Why try new things when there are so many great things that you know you already love right in front of your face, right? Can I get an “amen”?
Of course, I’m wrong. Forget the fact that women are usually right and men are usually wrong when they’re squaring off in an argument like this (listen to your lady; that mustache does make you look like a pervert). I was wrong because it’s a great big beer world out there, getting bigger every day, and if you sit back and stop seeking out new boozy experiences that test your taste receptors, you’re gonna miss a whole lot of incredible beer.
Look at it this way: there haven’t always been 5,000 craft breweries in this country. For a long time, there were only a dozen or so decent beers out there in the wild. And, if history is any indication, this craft beer boom won’t last forever. There will come a time when you drive into a random small town, with a population of 878, and there aren’t two brewpubs occupying dueling ends of main street. It’s a scary thought, I know, but it’s true.
We’re living in the time of Peak Beer right now. It’s never going to be this good again. We owe it to ourselves to drink as much of it as we can. Forget about your liver and diabetes and your kid’s baseball game, the beer is practically vanishing beneath our noses. Carpe the day. Carpe the hell out of it.

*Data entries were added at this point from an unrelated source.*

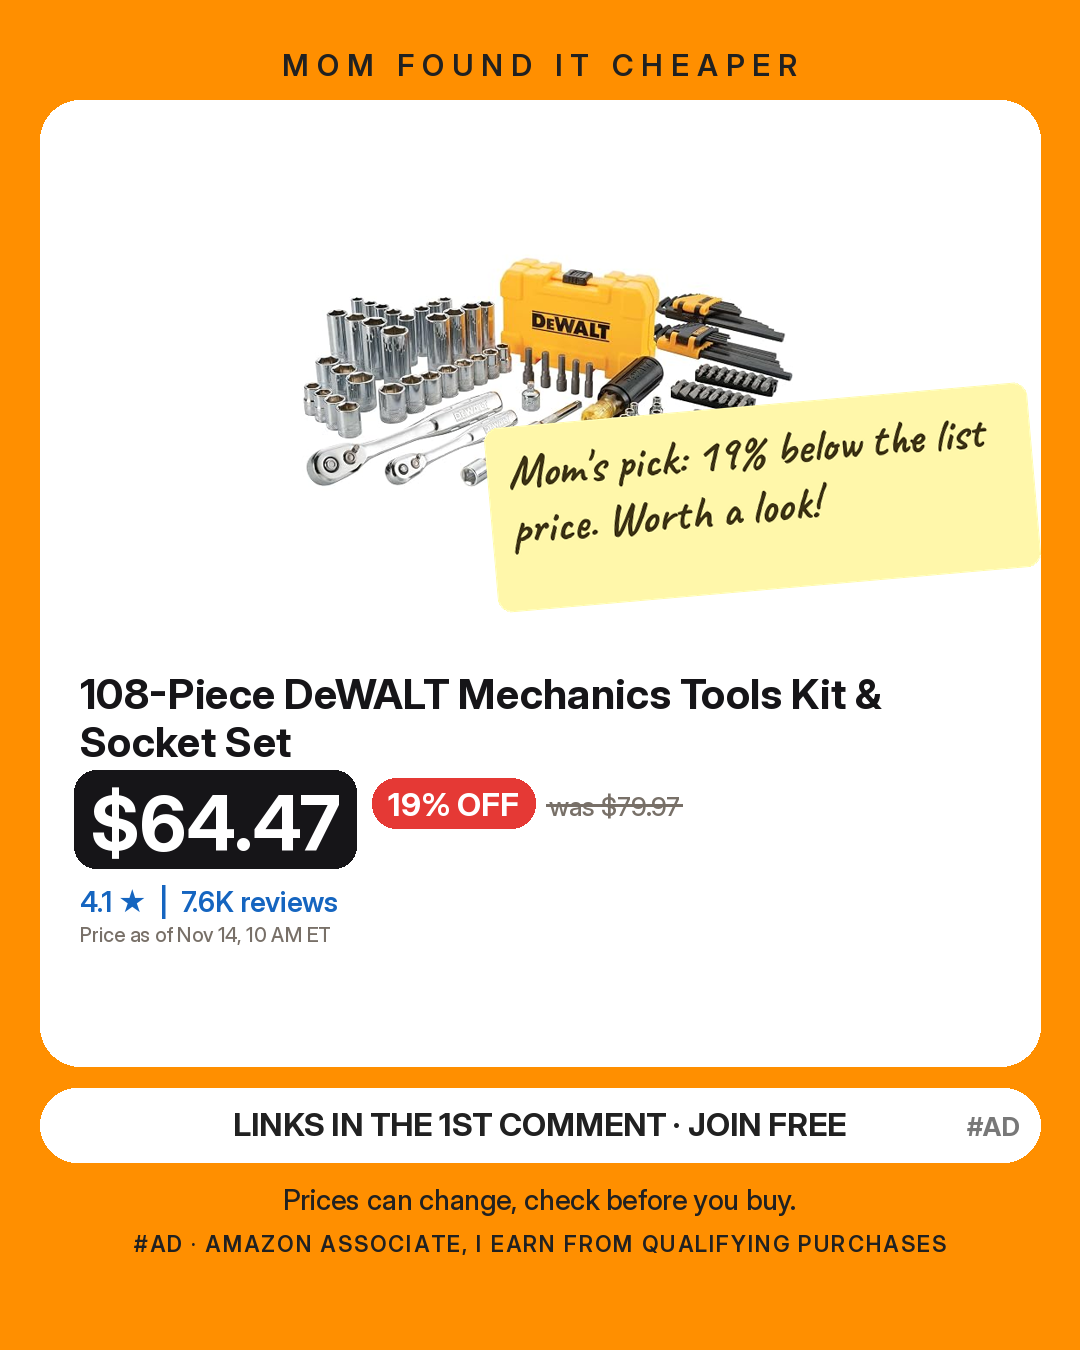
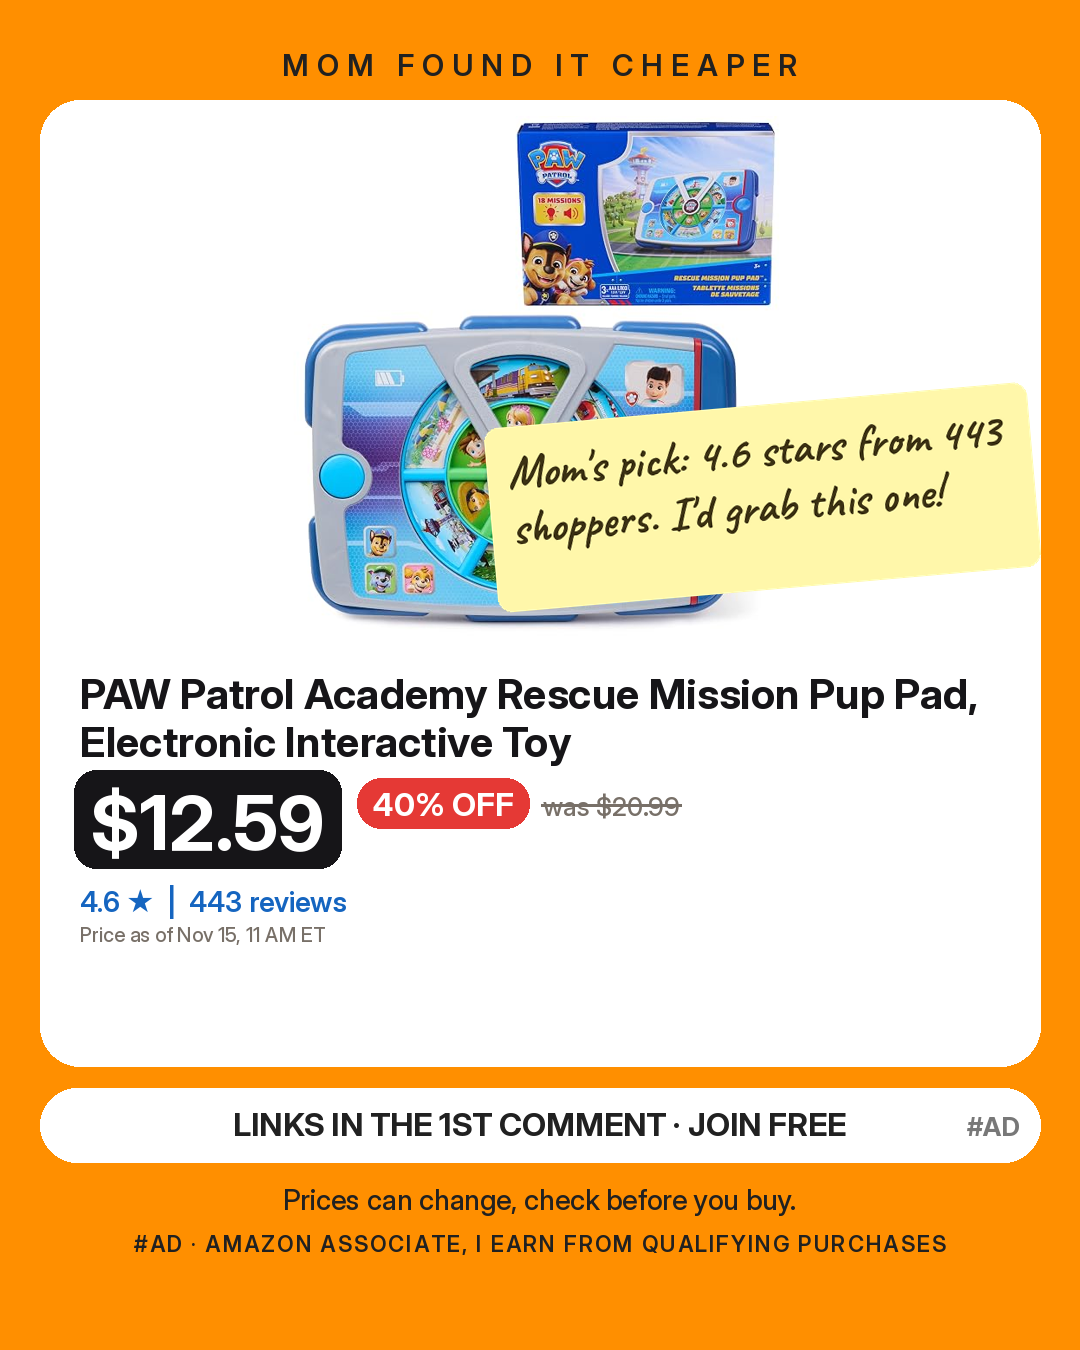
More posts: 5-day cooldown instead of forever, up to 10 quick single-deal posts a day
Claude-Session: https://claude.ai/code/session_013VSLL9D9UfzTwCfefZ99QJ

Changed region(s): [[0.275, 0.0933, 0.9472, 0.4667], [0.0611, 0.4978, 0.9167, 0.7156]]

diff --git a/make_posts.py b/make_posts.py
@@ -745,7 +745,12 @@ def main():
     for _d in deals:
         _d["category"] = category_of(_d["title"])
         fix_price(_d)
-    made = set(json.loads(MADE_FILE.read_text())) if MADE_FILE.exists() else set()
+    today_n = datetime.now(timezone.utc).toordinal()
+    _raw = json.loads(MADE_FILE.read_text()) if MADE_FILE.exists() else {}
+    if isinstance(_raw, list):                       # old format: ids only -> treat as posted today
+        _raw = {i: today_n for i in _raw}
+    COOLDOWN_DAYS = 5                                # a deal can come back after 5 days (price may have changed)
+    made = {i for i, dn in _raw.items() if today_n - dn < COOLDOWN_DAYS}
     import shutil
     shutil.rmtree(OUT, ignore_errors=True)       # no stale posts from earlier runs
     OUT.mkdir(exist_ok=True)
@@ -827,7 +832,41 @@ def main():
         SEEN_ASIN.update([a.get("asin"), b.get("asin")])
         MANIFEST.append(dict(file="post_thisorthat", kind="thisorthat", theme="THIS or THAT", items=[_mf(a), _mf(b)]))
         print("made post_thisorthat.png")
-    MADE_FILE.write_text(json.dumps(sorted(made)[-900:], indent=1))
+    # quick single-deal posts: every other good deal gets its own post (big groups post 20-90 a day)
+    QUICK_MAX = int(os.environ.get("QUICK_POSTS") or "10")
+    qc = [d for d in deals if d["id"] not in made and pct_off(d) >= 10 and is_amazon(d) and d.get("asin") and d.get("asin") not in SEEN_ASIN
+          and find_photo(d) and not qa_check(d)[0] and price_value(d.get("price", "")) and not d.get("expired")
+          and not any(w in d["title"].lower() for w in SKIP_WORDS)]
+    qc.sort(key=score, reverse=True)
+    seen_q = set()
+    qn = 0
+    for d in qc:
+        if qn >= QUICK_MAX:
+            break
+        k = product_key(d)
+        if k in seen_q:
+            continue
+        seen_q.add(k)
+        qn += 1
+        PALETTES["_q"] = ROT[(today_n + qn) % len(ROT)]
+        f = f"post_q{qn}"
+        make_image_single(OUT / f"{f}.png", d, "_q")
+        nm = tidy(short_title(no_price_title(d["title"])))
+        nm = nm if len(nm) <= 70 else " ".join(nm.split()[:9])
+        off = pct_off(d)
+        cap = (f"\U0001F525 {off}% OFF! {nm} is just {d['price']}.\n{mom_note(d)}\nLink is in the first comment.\n"
+               f"(AD)(Commission earned) As an Amazon Associate I earn from qualifying purchases.\n\n{HASHTAG_SET}")
+        cm = f"Shop here (prices and codes can change):\n{link_for(d)}\nAs an Amazon Associate I earn from qualifying purchases."
+        (OUT / f"{f}.txt").write_text(f"CAPTION:\n{cap}\n\nFIRST COMMENT (paste after posting):\n{cm}\n")
+        (WEB / f"{f}.png").write_bytes((OUT / f"{f}.png").read_bytes())
+        MANIFEST.append(dict(file=f, kind="quick", theme=f"Quick deal: {off}% OFF", items=[_mf(d)]))
+        SEEN_ASIN.add(d.get("asin"))
+        made.add(d["id"])
+    print(f"made {qn} quick deal posts")
+    for _i in made:
+        _raw.setdefault(_i, today_n)
+    _raw = {i: dn for i, dn in _raw.items() if today_n - dn < 30}
+    MADE_FILE.write_text(json.dumps(_raw, indent=0))
     (OUT / "manifest.json").write_text(json.dumps(MANIFEST, indent=1))
     print(f"{len(groups)} posts made")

At least, that’s what I’m telling myself now when I see a new beer on the shelf that I’m not quite sure about. Should I get the new beer? Or should I play it safe and go with the pale ale I always get? It’s a question that plagues my every trip to the store, but now, because of Peak Beer, and an ever-growing sense of mortality in general, I’m getting frisky and risky and opting for the new beer. This week, it paid off. I picked up a six pack of this IPA from Currahee Brewing, out of tiny Franklin, deep in the mountains of North Cackalacky.
I didn’t know what to expect, but I liked the can and the name, so I bought it. And the beer is, as the kids say, “sick.” It’s creamy in a way that most IPAs are not, and it has some of that classic, West Coast style bitterness that you don’t find too much of anymore. Everyone’s going for fruit juice with their IPAs these days, but this thing has as much pine as it does citrus. The old school take is refreshing, but I also dig that creamy mouthfeel—makes me wonder if they added wheat or oats to the malt bill.
Anyway, needless to say, I carped the hell out of that six pack.